“In these days he went out to the mountain to pray, and all night he continued in prayer to God.” – Luke 6:12
I was roughly five minutes late for work on Monday. I wish I could say that it was for a good reason – like getting my coworkers donuts or walking a family of ducks across the street. But I was late because I was getting coffee. I have coffee at home and had plenty of time to make some, even though I had slept through my alarm by an hour and fifteen minutes. Instead I thought I’d be lazy and get a mocha from Dutch Bros.
As it turned out, there was a bit of a line at the Dutch Bros I decided to swing by. After waiting fifteen minutes and spending nearly $5, I got my mocha and drove to work. Fortunately enough, there weren’t any consequences for showing up a little late. But I point it out because I was a minute late Tuesday morning – and for a completely different reason.
I woke up at my usual time, ate breakfast at my usual time, and hopped in the shower at my usual time. And while I was in the shower, I started off a simple prayer for the day. Knowing that day was going to be busy – as well as the rest of the week – I thought it’d be best to set my mind in the right place. Shortly after praying, I turned off the shower and stepped out. Even though I normally take 5-10 minute showers, Tuesday morning’s rinse was nearly 20 minutes long.
I don’t really remember what I was praying about, either. I just know that at the time it was necessary and I wouldn’t have handled the day’s stress and frustration very well without having prayed. And as I was pulling into work one minute behind schedule, I thought of Luke 6:12 talking about Jesus praying all night in spite of His job. Moments before this verse, Luke records a couple encounters with the religious elite over someone whom Jesus had healed on the Sabbath. Moments after this verse, Luke records the naming of Jesus’ apostles and further healings after that. In spite of what Jesus had to do, He still sacrificed sleep to pray.
All-nighter prayers are very infrequent in my life. I’ve maybe pulled off a couple here and there. In recent days, praying has become rare in general. Work has been busier and busier with the football season in full throttle and my day to day tasks have multiplied as well. Praying on a regular basis isn’t very convenient.
Even if I do find the time to pray, they aren’t always the most focused of prayers. I start rambling about different things going on that day, which quickly turns into me reciting my to-do list out loud to myself. Next thing I know, I’m off to start my to-do list all the while I haven’t finished my talk with God. It’s like making a phone call, but walking away just as the other end picks up.

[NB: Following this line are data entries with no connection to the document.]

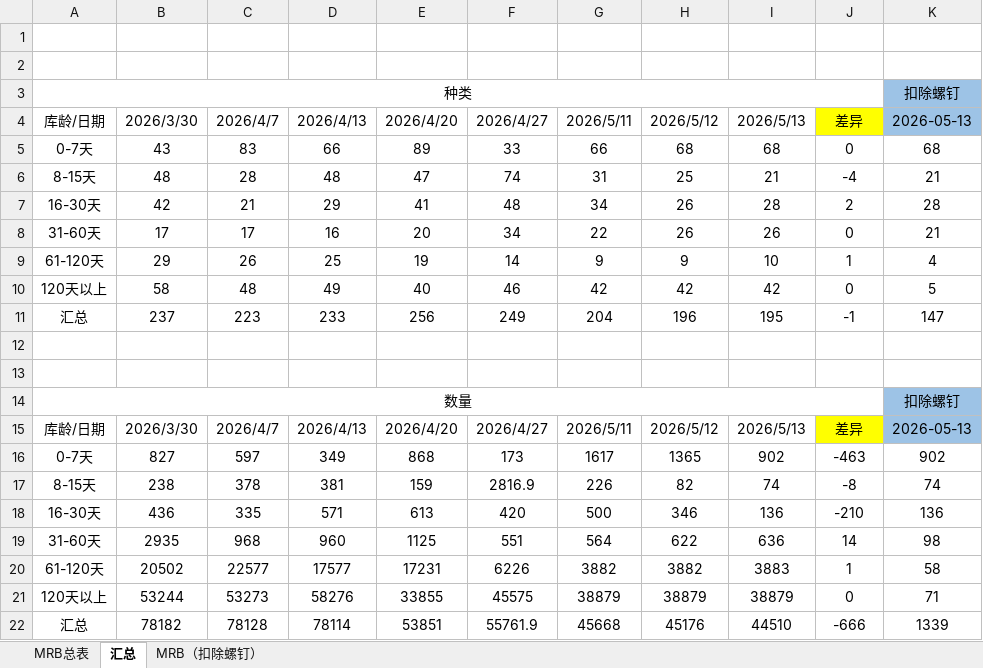
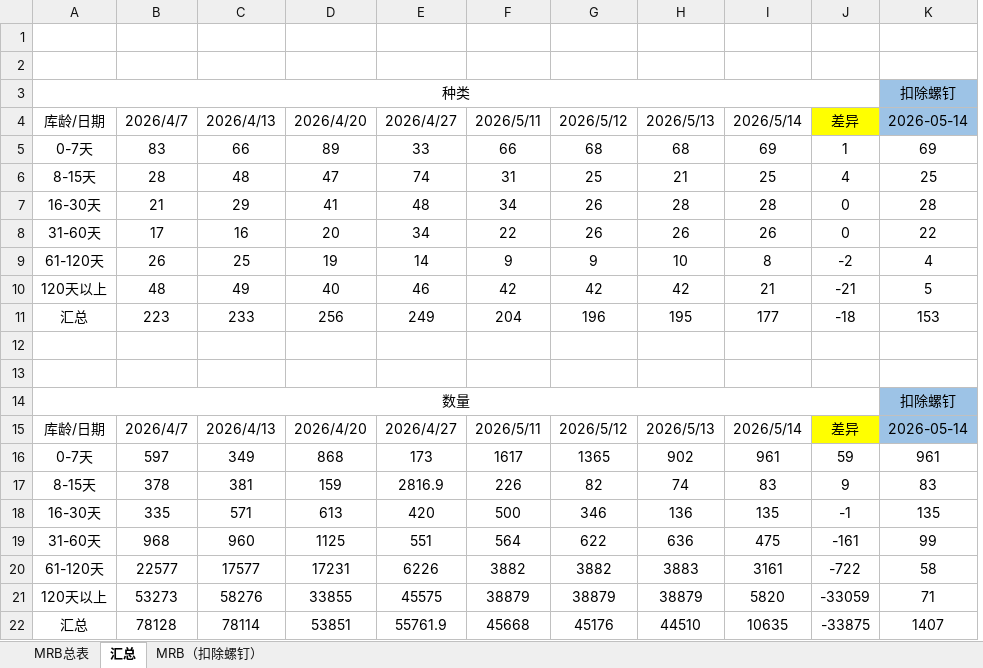
Before and after one commit to tyy2676180723/Geek_PMC_Database, an Excel workbook: MRB库存.xlsx, sheet 汇总, drawn as a sheet; values as stored, in another font and other column widths than the file's, no borders; removed rows and columns are numbered as before the commit, all else as after; the diff names each change by its address in the sheet, - before the commit and + after, or states it on an @@ line.

```diff
--- a/MRB库存.xlsx (sheet 汇总)
+++ b/MRB库存.xlsx (sheet 汇总)
-column B (2026/3/30), rows 5-22: 43 | 48 | 42 | 17 | 29 | 58 | 237 |  |  |  | 2026/3/30 | 827 | 238 | 436 | 2935 | 20502 | 53244 | 78182
+column I (2026/5/14), rows 5-22: 69 | 25 | 28 | 26 | 8 | 21 | 177 |  |  |  | 2026/5/14 | 961 | 83 | 135 | 475 | 3161 | 5820 | 10635
-K4: 2026-05-13
+K4: 2026-05-14
-J5 (差异): 0
+J5 (差异): 1
-K5 (2026-05-14): 68
+K5 (2026-05-14): 69
-J6 (差异): -4
+J6 (差异): 4
-K6 (2026-05-14): 21
+K6 (2026-05-14): 25
-J7 (差异): 2
+J7 (差异): 0
-K8 (2026-05-14): 21
+K8 (2026-05-14): 22
-J9 (差异): 1
+J9 (差异): -2
-J10 (差异): 0
+J10 (差异): -21
-J11 (差异): -1
+J11 (差异): -18
-K11 (2026-05-14): 147
+K11 (2026-05-14): 153
-K15 (2026-05-14): 2026-05-13
+K15 (2026-05-14): 2026-05-14
-J16 (差异): -463
+J16 (差异): 59
-K16 (2026-05-14): 902
+K16 (2026-05-14): 961
-J17 (差异): -8
+J17 (差异): 9
-K17 (2026-05-14): 74
+K17 (2026-05-14): 83
-J18 (差异): -210
+J18 (差异): -1
-K18 (2026-05-14): 136
+K18 (2026-05-14): 135
-J19 (差异): 14
+J19 (差异): -161
-K19 (2026-05-14): 98
+K19 (2026-05-14): 99
-J20 (差异): 1
+J20 (差异): -722
-J21 (差异): 0
+J21 (差异): -33059
-J22 (差异): -666
+J22 (差异): -33875
-K22 (2026-05-14): 1339
+K22 (2026-05-14): 1407
```
Also changed, not shown: sheet MRB总表, sheet MRB（扣除螺钉）, formulas that keep their value, 1 other file.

Prayer, in my experience, gets treated as a highly-formal religious rite or a simple, short-lived part of an every day routine (i.e. praying before going to bed). What I find challenging, though, is how Jesus uses prayer. Sometimes He’s praying alone (Matthew 14:23); other times He prays for what seems like hours when a major shift is about to take place (consider the garden of Gethsemane; Mark 14:32-40); and yet all the while, it is an intimate and special practice in our walks with God – something to be kept behind closed doors (Matthew 6:6). As Jesus teaches, God does not want our pretense; He wants our communion with Him.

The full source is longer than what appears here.